Talking too much about the plot of The Turing Test is to utterly ruin the most intriguing and spine-tingling aspect of the game (I’m not kidding about the ‘spine tingling’ bit, either: it may just be me but, in some sections, I had to check over my shoulder to make sure some sinister agent wasn’t watching me while I played) but the depth to which you experience it is entirely up to you.
As I said, the meat of the story can be found off the beaten path; through blink-and-you’ll-miss-them doors and in the minutiae of the crew areas that you occasionally find yourself in. You’re able to interact with and pick up just about anything and, due to their sudden technophobia, the ground crew have taken to writing their thoughts and feelings down and printing off information that they consider to be important. As a result, when it’s not holding the EMT, Ava’s hand is most likely to be found clutching hard-copy as you scan through it to discover exactly what’s going on on Eurpoa.
There’s a lot of reading – a LOT of reading – and most of it is pretty dry stuff: essays on computer science, theoretical biology and, of course, the Turing Test itself. But there are also subtle clues as to what’s going on – pictures, pill bottles, reports and the detritus of human life that the crew have left behind them.

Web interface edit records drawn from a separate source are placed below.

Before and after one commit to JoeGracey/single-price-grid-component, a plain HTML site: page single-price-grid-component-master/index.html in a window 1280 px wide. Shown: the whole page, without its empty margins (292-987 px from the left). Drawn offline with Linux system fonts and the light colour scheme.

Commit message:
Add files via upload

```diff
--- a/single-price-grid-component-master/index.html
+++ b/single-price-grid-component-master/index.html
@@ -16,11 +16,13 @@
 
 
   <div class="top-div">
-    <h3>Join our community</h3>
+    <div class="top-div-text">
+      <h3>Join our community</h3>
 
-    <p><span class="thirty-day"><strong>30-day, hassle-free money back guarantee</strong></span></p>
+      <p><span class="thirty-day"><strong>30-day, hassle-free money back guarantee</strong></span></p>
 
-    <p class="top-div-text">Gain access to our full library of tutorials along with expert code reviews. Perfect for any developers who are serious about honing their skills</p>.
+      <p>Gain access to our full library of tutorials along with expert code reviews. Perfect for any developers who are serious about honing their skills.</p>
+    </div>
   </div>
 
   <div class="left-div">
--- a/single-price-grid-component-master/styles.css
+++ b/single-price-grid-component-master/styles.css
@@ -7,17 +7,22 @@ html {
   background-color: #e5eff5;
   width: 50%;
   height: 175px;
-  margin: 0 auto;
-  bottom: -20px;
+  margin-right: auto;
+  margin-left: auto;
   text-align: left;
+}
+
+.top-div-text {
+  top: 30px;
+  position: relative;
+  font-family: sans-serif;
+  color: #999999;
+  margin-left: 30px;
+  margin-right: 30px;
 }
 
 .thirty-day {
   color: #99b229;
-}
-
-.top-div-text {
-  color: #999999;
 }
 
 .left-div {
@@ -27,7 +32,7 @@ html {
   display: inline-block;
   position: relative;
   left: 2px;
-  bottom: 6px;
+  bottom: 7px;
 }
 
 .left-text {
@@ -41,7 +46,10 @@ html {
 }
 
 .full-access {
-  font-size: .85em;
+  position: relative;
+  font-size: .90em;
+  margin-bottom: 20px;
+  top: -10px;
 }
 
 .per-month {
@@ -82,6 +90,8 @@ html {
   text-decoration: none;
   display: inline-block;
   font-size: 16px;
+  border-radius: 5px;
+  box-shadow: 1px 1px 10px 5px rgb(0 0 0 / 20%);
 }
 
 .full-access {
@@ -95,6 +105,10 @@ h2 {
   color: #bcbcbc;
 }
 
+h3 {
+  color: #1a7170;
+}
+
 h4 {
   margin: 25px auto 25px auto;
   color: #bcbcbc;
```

For those gamers not that interested in exploration (or reading), The Turing Test includes an almost constant dialogue between Ava and TOM, with brief conversations at the beginning of almost every puzzle, that fills in the main and most salient points in the game’s plot. There are also handy audio logs dotted about throughout the game: some personal messages from the crew; others recordings of conversations from before the catastrophe. These can be found in most of the crew areas; spaces designed as moments of respite from the puzzle solving where Bulkhead can, instead, do a little story-telling.
Possibly the game’s biggest flaw is the disconnect between the narrative and the puzzle-solving gameplay: neither one of which ever really serves to inform or be informed by the other. The explanation that the game gives (only humans can get through the tests) rings sort of false – particularly as you begin to play through the game’s later levels – and, while one interpretation of the ending (yes, you read that right) might serve to help you understand exactly what’s been going on, it’s a logical leap too far and too late to really matter.

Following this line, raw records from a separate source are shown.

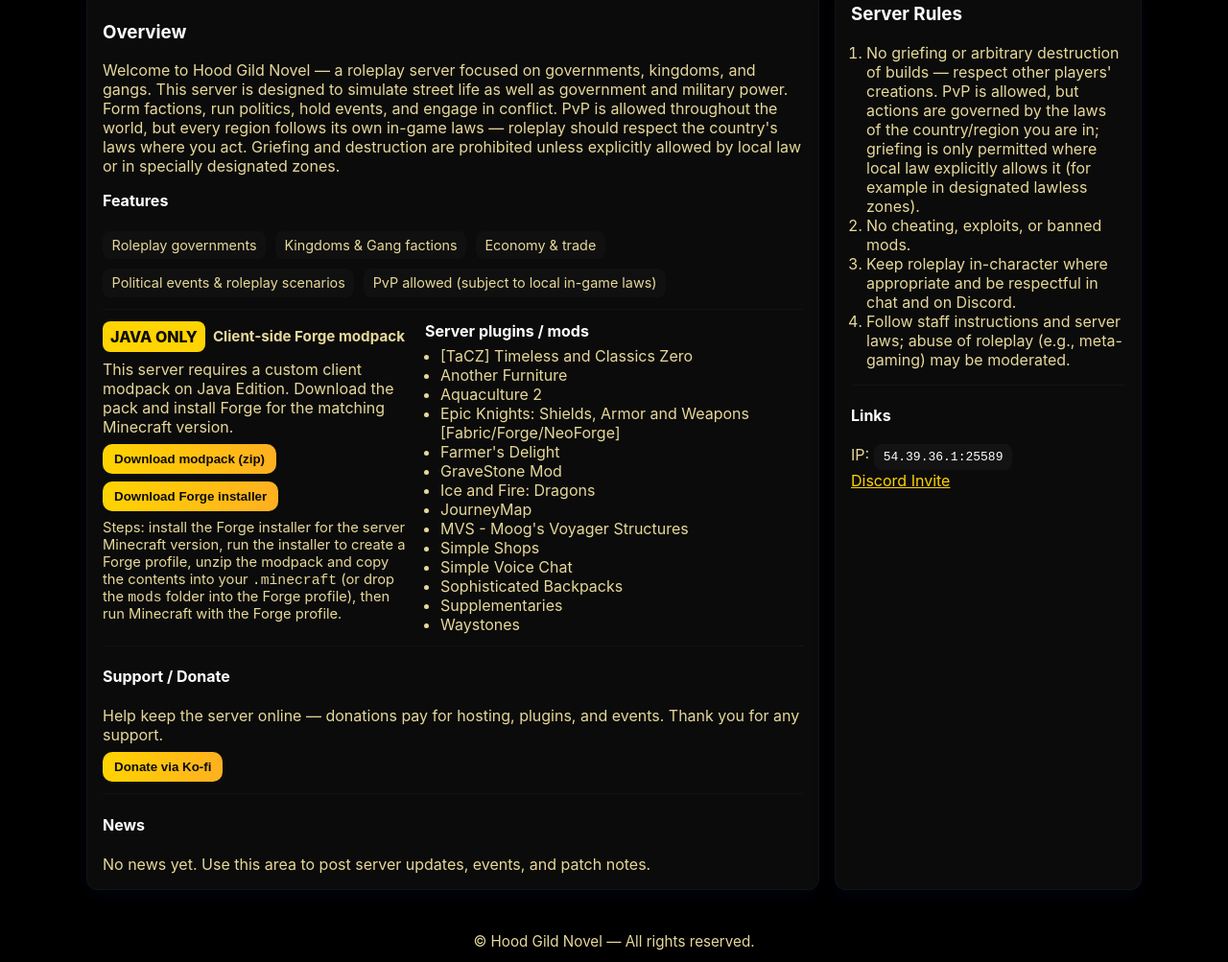
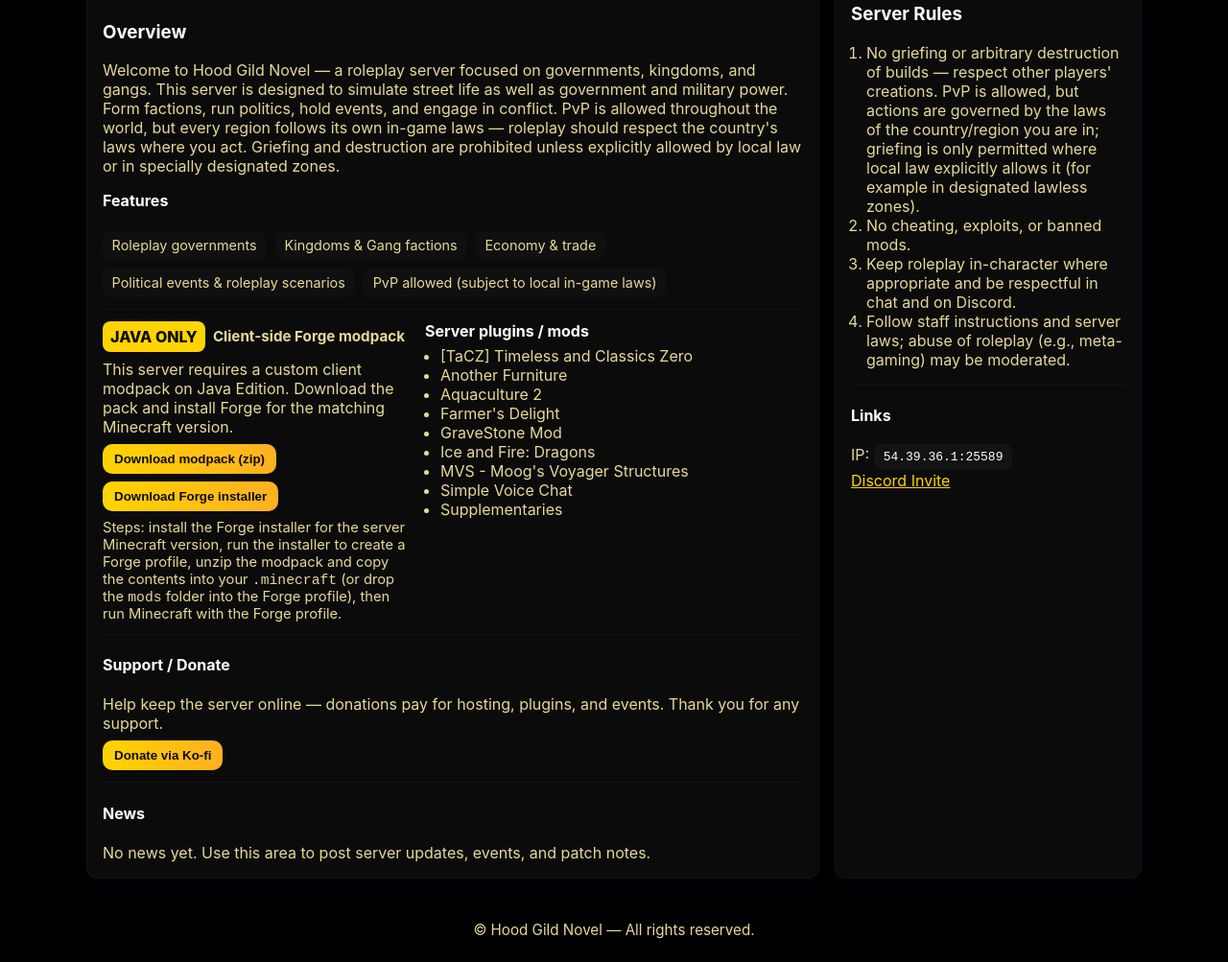
Before and after one commit to Yumbo1z/hood-gildnovel-server, a website: page html/home.html in a window 1280 px wide. Shown: the part 646-1649 px from the top of the page at 96% size. Drawn offline with Linux system fonts and the light colour scheme.

Commit message:
Update home.html

```diff
--- a/html/home.html
+++ b/html/home.html
@@ -277,17 +277,12 @@
 						<li>[TaCZ] Timeless and Classics Zero</li>
 						<li>Another Furniture</li>
 						<li>Aquaculture 2</li>
-						<li>Epic Knights: Shields, Armor and Weapons [Fabric/Forge/NeoForge]</li>
 						<li>Farmer's Delight</li>
 						<li>GraveStone Mod</li>
 						<li>Ice and Fire: Dragons</li>
-						<li>JourneyMap</li>
 						<li>MVS - Moog's Voyager Structures</li>
-						<li>Simple Shops</li>
 						<li>Simple Voice Chat</li>
-						<li>Sophisticated Backpacks</li>
 						<li>Supplementaries</li>
-						<li>Waystones</li>
 					</ul>
 				</div>
 			</div>
```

I mentioned, earlier, that The Turing Test’s story is insidious and I wasn’t joking. It’s the sort of plot with so many layers, so many questions and so few definitive answers that it’s likely to keep you up at night wondering exactly what is going on, who is the bad guy, who is the good guy and who, when it comes right down to it, was being tested here. References to and comparisons with Portal and Portal 2 are inevitable in a sci-fi puzzle game with a female lead, a computer antagonist and a funky gun (not to mention the whole “testing” thing) but, while The Turing Test manages to almost match Portal 2 in terms of style and graphics (though not in oddly whimsical charm), it absolutely takes the lead in building an intriguing and provocative storyline that will keep gamers (and YouTube theorists) talking for some time.

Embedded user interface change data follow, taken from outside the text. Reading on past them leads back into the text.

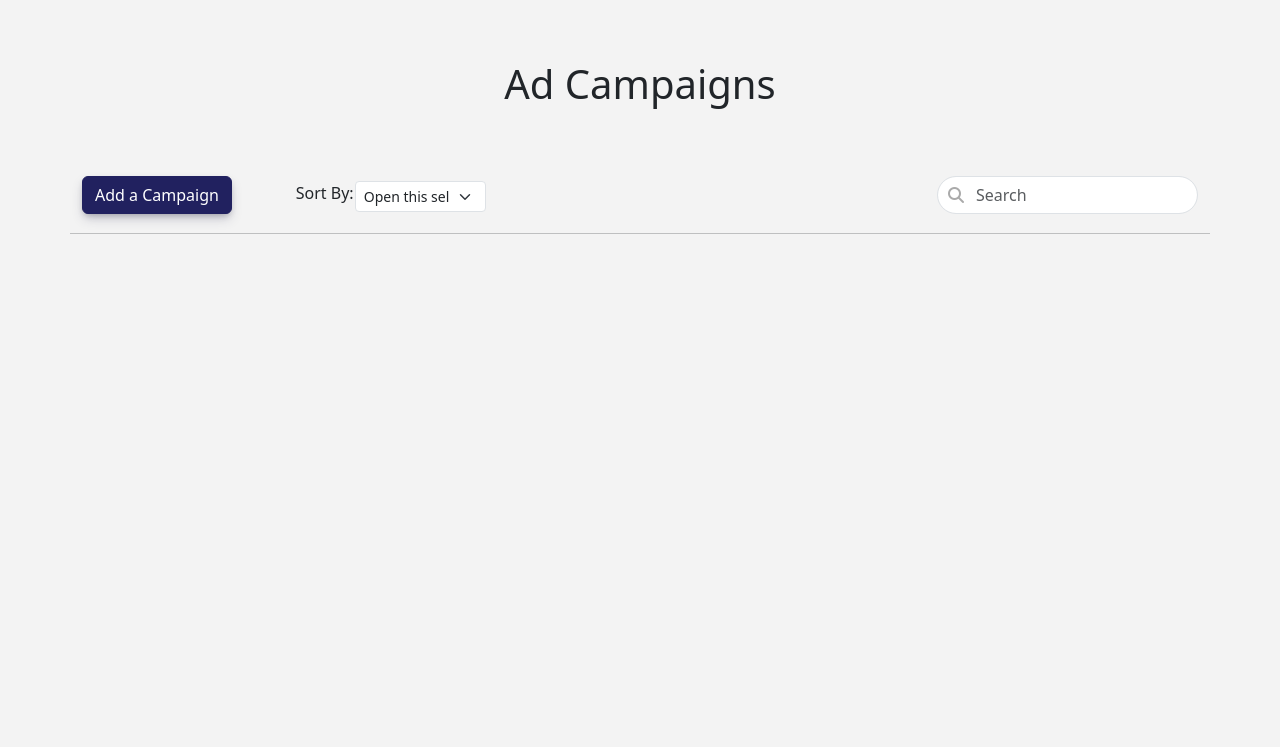
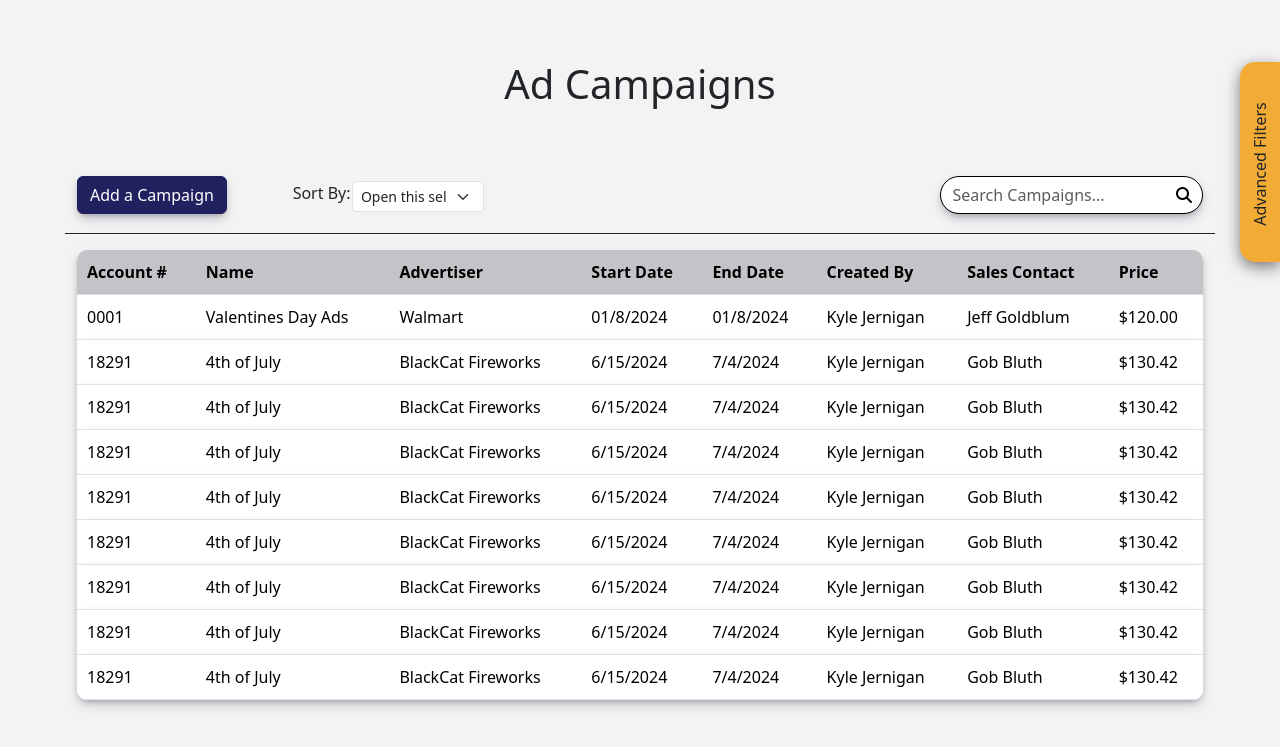
Before and after one commit to skoolboi434/MIDTC-Advertising, a Django app: page / in a window 1280 px wide. Shown: the top 747 px of the page. Run offline with Django 5.2, Linux system fonts and the light colour scheme; some libraries are stand-ins or nearby versions.

Commit message:
Ad Table added

```diff
--- a/advertising/static/css/custom.css
+++ b/advertising/static/css/custom.css
@@ -1,3 +1,7 @@
+.campaigns-list-container {
+  max-width: 1150px;
+  margin: 0 auto;
+}
 .campaigns-list-container .add-filter-search .sort-ads-container {
   display: flex;
   padding: 5px 0;
@@ -7,6 +11,45 @@
 }
 .campaigns-list-container .add-filter-search .sort-ads-container .campaign-select {
   box-shadow: rgba(50, 50, 93, 0.25) 0px 6px 12px -2px, rgba(0, 0, 0, 0.3) 0px 3px 7px -3px;
+}
+.campaigns-list-container .add-filter-search hr {
+  opacity: 1;
+}
+.campaigns-list-container .table-container {
+  background-color: #f3f3f3;
+  box-shadow: rgba(50, 50, 93, 0.25) 0px 6px 12px -2px, rgba(0, 0, 0, 0.3) 0px 3px 7px -3px;
+  height: 450px;
+  border-radius: 0 0 10px 10px;
+  overflow-y: scroll;
+}
+.campaigns-list-container .table-container ::-webkit-scrollbar {
+  -webkit-appearance: none;
+  width: 10px;
+}
+.campaigns-list-container .table-container ::-webkit-scrollbar-thumb {
+  border-radius: 5px;
+  background-color: rgba(0, 0, 0, 0.5);
+  -webkit-box-shadow: 0 0 1px rgba(255, 255, 255, 0.5);
+}
+.campaigns-list-container .table-container table {
+  border-spacing: 0;
+  border-collapse: collapse;
+}
+.campaigns-list-container .table-container table th {
+  background-color: #c3c4c7;
+  padding: 10px;
+}
+.campaigns-list-container .table-container table th:first-of-type {
+  border-top-left-radius: 10px;
+}
+.campaigns-list-container .table-container table th:last-of-type {
+  border-top-right-radius: 10px;
+}
+.campaigns-list-container .table-container table tr {
+  box-shadow: rgba(50, 50, 93, 0.25) 0px 6px 12px -2px, rgba(0, 0, 0, 0.3) 0px 3px 7px -3px;
+}
+.campaigns-list-container .table-container table tr td {
+  padding: 10px;
 }
 
 #slideOut {
@@ -437,12 +480,19 @@
   border-left: none;
 }
 
+.has-search {
+  position: relative;
+  width: 300px;
+}
 .has-search .form-control {
   border-radius: 2rem;
-  padding-left: 2.375rem;
+  box-shadow: rgba(50, 50, 93, 0.25) 0px 6px 12px -2px, rgba(0, 0, 0, 0.3) 0px 3px 7px -3px;
+  border: 1px solid #000;
 }
 .has-search .form-control-feedback {
   position: absolute;
+  top: 0;
+  right: 0;
   z-index: 2;
   display: block;
   width: 2.375rem;
@@ -450,7 +500,7 @@
   line-height: 2.375rem;
   text-align: center;
   pointer-events: none;
-  color: #aaa;
+  color: #000;
 }
 
 body {
--- a/advertising/static/scss/components/_searchbox.scss
+++ b/advertising/static/scss/components/_searchbox.scss
@@ -1,11 +1,16 @@
 .has-search {
+  position: relative;
+  width: 300px;
   .form-control {
     border-radius: 2rem;
-    padding-left: 2.375rem;
+    box-shadow: $shadow;
+    border: 1px solid $black;
   }
 
   .form-control-feedback {
     position: absolute;
+    top: 0;
+    right: 0;
     z-index: 2;
     display: block;
     width: 2.375rem;
@@ -13,6 +18,6 @@
     line-height: 2.375rem;
     text-align: center;
     pointer-events: none;
-    color: #aaa;
+    color: $black;
   }
 }
--- a/advertising/static/scss/pages/_campaigns-home.scss
+++ b/advertising/static/scss/pages/_campaigns-home.scss
@@ -1,4 +1,6 @@
 .campaigns-list-container {
+  max-width: 1150px;
+  margin: 0 auto;
   .add-filter-search {
     .sort-ads-container {
       display: flex;
@@ -10,5 +12,49 @@
         box-shadow: $shadow;
       }
     }
+
+    hr {
+      opacity: 1;
+    }
+  }
+
+  .table-container {
+    background-color: $offwhite;
+    box-shadow: $shadow;
+    height: 450px;
+    border-radius: 0 0 10px 10px;
+    overflow-y: scroll;
+
+    ::-webkit-scrollbar {
+      -webkit-appearance: none;
+      width: 10px;
+    }
+
+    ::-webkit-scrollbar-thumb {
+      border-radius: 5px;
+      background-color: rgba(0, 0, 0, 0.5);
+      -webkit-box-shadow: 0 0 1px rgba(255, 255, 255, 0.5);
+    }
+    table {
+      border-spacing: 0;
+      border-collapse: collapse;
+      th {
+        background-color: $gray;
+        padding: 10px;
+        &:first-of-type {
+          border-top-left-radius: 10px;
+        }
+        &:last-of-type {
+          border-top-right-radius: 10px;
+        }
+      }
+
+      tr {
+        box-shadow: $shadow;
+        td {
+          padding: 10px;
+        }
+      }
+    }
   }
 }
--- a/templates/base.html
+++ b/templates/base.html
@@ -10,7 +10,8 @@
     <title>MIDTC - Advertising</title>
   </head>
   <body>
-    {% block content %} {% endblock %}
+    <!-- Top Bar -->
+    {% include 'partials/_tabmenu.html'%} {% block content %} {% endblock %}
     <script src="https://cdn.jsdelivr.net/npm/bootstrap@5.3.2/dist/js/bootstrap.bundle.min.js" integrity="sha384-C6RzsynM9kWDrMNeT87bh95OGNyZPhcTNXj1NW7RuBCsyN/o0jlpcV8Qyq46cDfL" crossorigin="anonymous"></script>
   </body>
 </html>
--- a/templates/pages/campaigns-home.html
+++ b/templates/pages/campaigns-home.html
@@ -31,11 +31,126 @@
     </div>
     <div class="col-md-3 d-flex justify-content-end">
       <div class="form-group has-search">
+        <input type="text" class="form-control" placeholder="Search Campaigns..." />
         <span class="fa fa-search form-control-feedback"></span>
-        <input type="text" class="form-control" placeholder="Search" />
       </div>
     </div>
     <hr class="my-3" />
   </div>
+
+  <!-- End campaigns-list-container -->
+
+  <!-- Ads Table List -->
+  <div class="table-container">
+    <table class="table">
+      <thead>
+        <tr>
+          <th scope="col">Account #</th>
+          <th scope="col">Name</th>
+          <th scope="col">Advertiser</th>
+          <th scope="col">Start Date</th>
+          <th scope="col">End Date</th>
+          <th scope="col">Created By</th>
+          <th scope="col">Sales Contact</th>
+          <th scope="col">Price</th>
+        </tr>
+      </thead>
+      <tbody>
+        <tr>
+          <td>0001</td>
+          <td>Valentines Day Ads</td>
+          <td>Walmart</td>
+          <td>01/8/2024</td>
+          <td>01/8/2024</td>
+          <td>Kyle Jernigan</td>
+          <td>Jeff Goldblum</td>
+          <td>$120.00</td>
+        </tr>
+        <tr>
+          <td>18291</td>
+          <td>4th of July</td>
+          <td>BlackCat Fireworks</td>
+          <td>6/15/2024</td>
+          <td>7/4/2024</td>
+          <td>Kyle Jernigan</td>
+          <td>Gob Bluth</td>
+          <td>$130.42</td>
+        </tr>
+        <tr>
+          <td>18291</td>
+          <td>4th of July</td>
+          <td>BlackCat Fireworks</td>
+          <td>6/15/2024</td>
+          <td>7/4/2024</td>
+          <td>Kyle Jernigan</td>
+          <td>Gob Bluth</td>
+          <td>$130.42</td>
+        </tr>
+        <tr>
+          <td>18291</td>
+          <td>4th of July</td>
+          <td>BlackCat Fireworks</td>
+          <td>6/15/2024</td>
+          <td>7/4/2024</td>
+          <td>Kyle Jernigan</td>
+          <td>Gob Bluth</td>
+          <td>$130.42</td>
+        </tr>
+        <tr>
+          <td>18291</td>
+          <td>4th of July</td>
+          <td>BlackCat Fireworks</td>
+          <td>6/15/2024</td>
+          <td>7/4/2024</td>
+          <td>Kyle Jernigan</td>
+          <td>Gob Bluth</td>
+          <td>$130.42</td>
+        </tr>
+        <tr>
+          <td>18291</td>
+          <td>4th of July</td>
+          <td>BlackCat Fireworks</td>
+          <td>6/15/2024</td>
+          <td>7/4/2024</td>
+          <td>Kyle Jernigan</td>
+          <td>Gob Bluth</td>
+          <td>$130.42</td>
+        </tr>
+        <tr>
+          <td>18291</td>
+          <td>4th of July</td>
+          <td>BlackCat Fireworks</td>
+          <td>6/15/2024</td>
+          <td>7/4/2024</td>
+          <td>Kyle Jernigan</td>
+          <td>Gob Bluth</td>
+          <td>$130.42</td>
+        </tr>
+        <tr>
+          <td>18291</td>
+          <td>4th of July</td>
+          <td>BlackCat Fireworks</td>
+          <td>6/15/2024</td>
+          <td>7/4/2024</td>
+          <td>Kyle Jernigan</td>
+          <td>Gob Bluth</td>
+          <td>$130.42</td>
+        </tr>
+        <tr>
+          <td>18291</td>
+          <td>4th of July</td>
+          <td>BlackCat Fireworks</td>
+          <td>6/15/2024</td>
+          <td>7/4/2024</td>
+          <td>Kyle Jernigan</td>
+          <td>Gob Bluth</td>
+          <td>$130.42</td>
+        </tr>
+      </tbody>
+    </table>
+    <div class="end-of-list-heading-container text-center py-5">
+      <span>You've reached the end!</span>
+    </div>
+  </div>
 </section>
 {% endblock %}
--- /dev/null
+++ b/templates/partials/_tabmenu.html
@@ -0,0 +1,90 @@
+<div id="slideOut">
+  <div class="slideOutTab">
+    <div class="tab-heading">
+      <span>Advanced Filters</span>
+    </div>
+  </div>
+
+  <div class="tm_content">
+    <h3 class="menu-heading mb-3">Advanced Filters</h3>
+    <hr />
+    <div class="btn-container text-center">
+      <button class="btn btn-block btn-dark">Clear Selected</button>
+      <button id="apply" class="btn btn-block btn-primary">Apply</button>
+    </div>
+
+    <!-- Pricing -->
+    <div class="custom-accordion mb-3">
+      <input type="checkbox" class="main-checkbox" checked />
+      <i class="custom-chev"></i>
+      <h2 class="heading">Pricing</h2>
+      <div class="content">
+        <div class="content-container p-3">
+          <div class="form-check">
+            <input class="form-check-input" type="checkbox" value="" id="flexCheckDefault" />
+            <label class="form-check-label" for="flexCheckDefault"> All</label>
+          </div>
+          <div class="form-check">
+            <input class="form-check-input" type="checkbox" value="" id="flexCheckChecked" />
+            <label class="form-check-label" for="flexCheckChecked"> 0 - 100</label>
+          </div>
+          <div class="form-check">
+            <input class="form-check-input" type="checkbox" value="" id="flexCheckChecked" />
+            <label class="form-check-label" for="flexCheckChecked"> 100 - 400</label>
+          </div>
+        </div>
+      </div>
+    </div>
+
+    <!-- Advertiser -->
+    <div class="custom-accordion mb-3">
+      <input type="checkbox" class="main-checkbox" checked />
+      <i class="custom-chev"></i>
+      <h2 class="heading">Advertiser</h2>
+      <div class="content">
+        <div class="content-container p-3">
+          <div class="form-check">
+            <input class="form-check-input" type="checkbox" value="" id="flexCheckDefault" />
+            <label class="form-check-label" for="flexCheckDefault"> All</label>
+          </div>
+          <div class="form-check">
+            <input class="form-check-input" type="checkbox" value="" id="flexCheckChecked" />
+            <label class="form-check-label" for="flexCheckChecked"> Walmart</label>
+          </div>
+          <div class="form-check">
+            <input class="form-check-input" type="checkbox" value="" id="flexCheckChecked" />
+            <label class="form-check-label" for="flexCheckChecked">BlackCat Fireworks</label>
+          </div>
+        </div>
+      </div>
+    </div>
+
+    <!-- Campaign Creator -->
+    <div class="custom-accordion mb-3">
+      <input type="checkbox" class="main-checkbox" checked />
+      <i class="custom-chev"></i>
+      <h2 class="heading">Campaign Creator</h2>
+      <div class="content">
+        <div class="content-container p-3">
+          <div class="form-check">
+            <input class="form-check-input" type="checkbox" value="" id="flexCheckDefault" />
+            <label class="form-check-label" for="flexCheckDefault">Kyle</label>
+          </div>
+          <div class="form-check">
+            <input class="form-check-input" type="checkbox" value="" id="flexCheckChecked" />
+            <label class="form-check-label" for="flexCheckChecked">Nate</label>
+          </div>
+          <div class="form-check">
+            <input class="form-check-input" type="checkbox" value="" id="flexCheckChecked" />
+            <label class="form-check-label" for="flexCheckChecked">Chase</label>
+          </div>
+        </div>
+      </div>
+    </div>
+
+    <div class="btn-container text-center">
+      <button class="btn btn-block btn-dark">Clear Selected</button>
+      <button id="apply" class="btn btn-block btn-primary">Apply</button>
+    </div>
+  </div>
+</div>
```
Also changed, not shown: 1 other file.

Before I go, let me say this: if you do happen to pick up The Turing Test (and I think you should), make sure that you don’t just play it once. Some games deserve a second playthrough because something might be different this time. But The Turing Test deserves a second playthrough because, the next time around, the different thing may well be you…